====== Input material ======
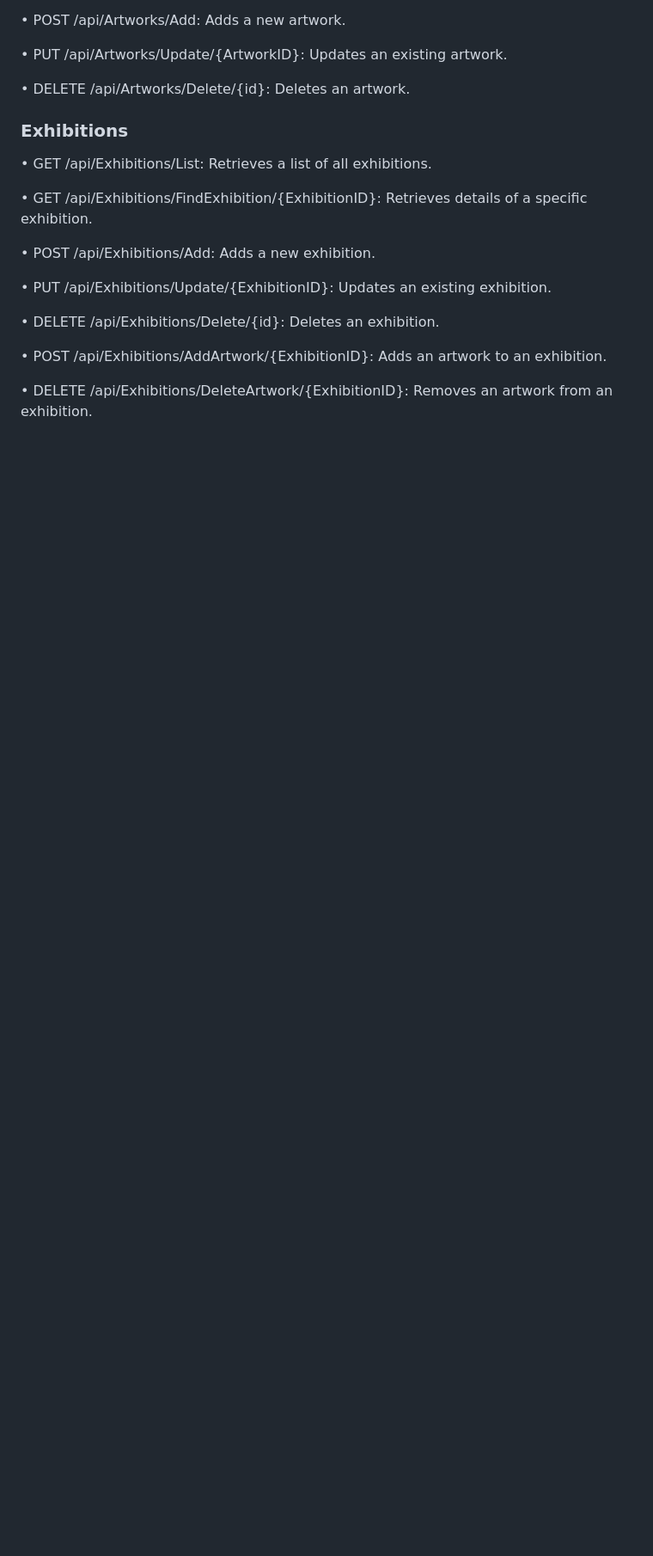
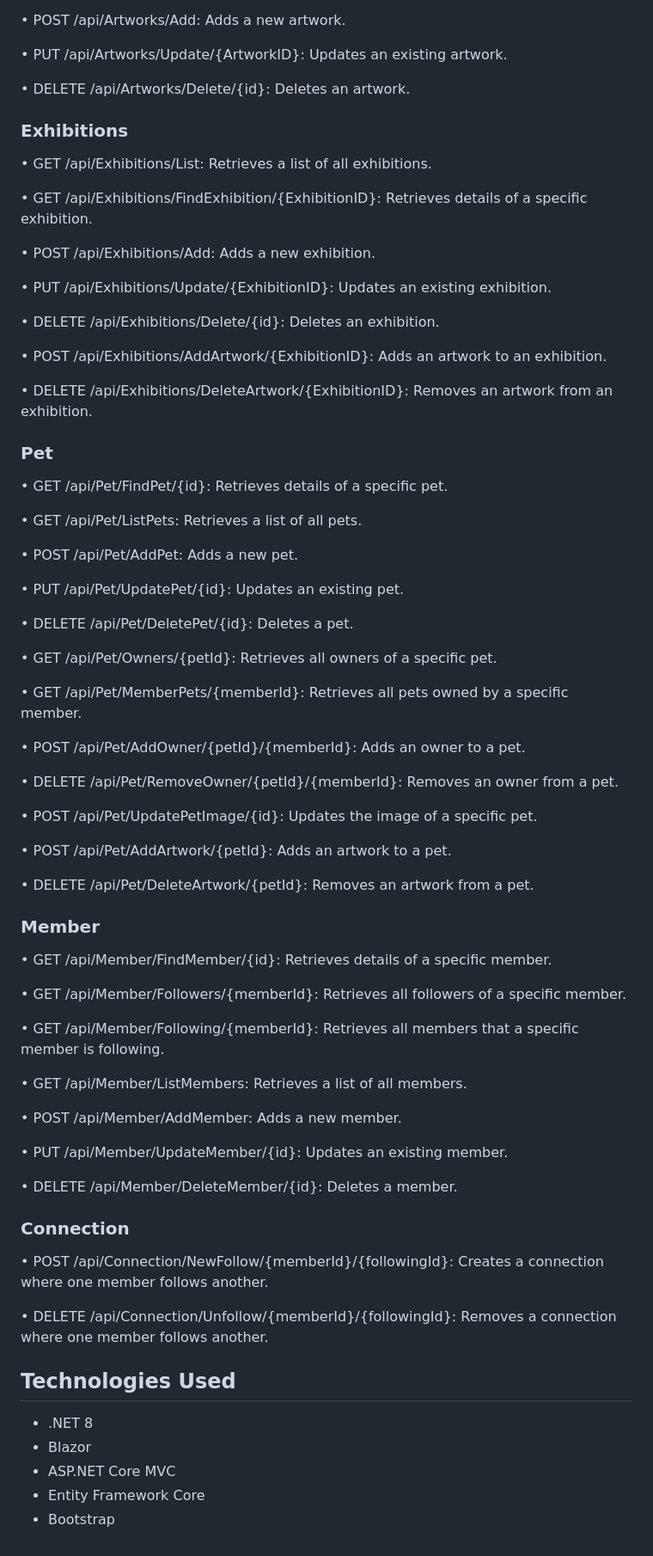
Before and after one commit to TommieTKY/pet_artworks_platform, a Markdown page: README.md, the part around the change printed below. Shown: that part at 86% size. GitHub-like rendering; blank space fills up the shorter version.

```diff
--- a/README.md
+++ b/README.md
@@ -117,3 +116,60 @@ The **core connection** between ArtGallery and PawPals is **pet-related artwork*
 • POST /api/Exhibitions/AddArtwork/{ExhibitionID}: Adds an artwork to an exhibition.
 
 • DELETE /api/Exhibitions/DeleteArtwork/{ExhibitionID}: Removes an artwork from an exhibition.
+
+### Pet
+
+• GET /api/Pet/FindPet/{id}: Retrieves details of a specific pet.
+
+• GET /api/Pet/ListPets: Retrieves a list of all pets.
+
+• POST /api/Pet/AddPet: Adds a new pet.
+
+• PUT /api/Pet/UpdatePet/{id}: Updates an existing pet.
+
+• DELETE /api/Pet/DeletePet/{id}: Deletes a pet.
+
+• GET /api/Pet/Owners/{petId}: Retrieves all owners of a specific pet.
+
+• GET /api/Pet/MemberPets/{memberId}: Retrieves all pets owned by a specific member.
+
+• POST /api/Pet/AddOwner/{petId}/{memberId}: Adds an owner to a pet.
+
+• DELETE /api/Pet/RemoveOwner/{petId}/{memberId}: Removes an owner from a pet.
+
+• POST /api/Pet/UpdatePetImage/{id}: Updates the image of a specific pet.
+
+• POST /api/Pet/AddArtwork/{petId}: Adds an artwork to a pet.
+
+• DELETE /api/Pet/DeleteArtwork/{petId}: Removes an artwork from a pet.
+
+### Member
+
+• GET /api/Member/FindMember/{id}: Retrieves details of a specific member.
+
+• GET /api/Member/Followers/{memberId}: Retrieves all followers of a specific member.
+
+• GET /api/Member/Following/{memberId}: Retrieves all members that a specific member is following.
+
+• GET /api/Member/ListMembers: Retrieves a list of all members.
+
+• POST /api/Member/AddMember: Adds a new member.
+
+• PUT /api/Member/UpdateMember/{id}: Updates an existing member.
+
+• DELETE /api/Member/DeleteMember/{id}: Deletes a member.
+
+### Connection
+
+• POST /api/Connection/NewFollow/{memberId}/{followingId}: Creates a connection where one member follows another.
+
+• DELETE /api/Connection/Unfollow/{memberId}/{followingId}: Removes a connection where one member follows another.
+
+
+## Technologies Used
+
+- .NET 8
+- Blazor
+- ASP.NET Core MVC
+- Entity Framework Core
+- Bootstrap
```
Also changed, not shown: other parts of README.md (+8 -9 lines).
======
[Problem]
Your answer should consist of each line above in which "petId" appears.

[Exercise output]
+• GET /api/Pet/Owners/{petId}: Retrieves all owners of a specific pet.
+• POST /api/Pet/AddOwner/{petId}/{memberId}: Adds an owner to a pet.
+• DELETE /api/Pet/RemoveOwner/{petId}/{memberId}: Removes an owner from a pet.
+• POST /api/Pet/AddArtwork/{petId}: Adds an artwork to a pet.
+• DELETE /api/Pet/DeleteArtwork/{petId}: Removes an artwork from a pet.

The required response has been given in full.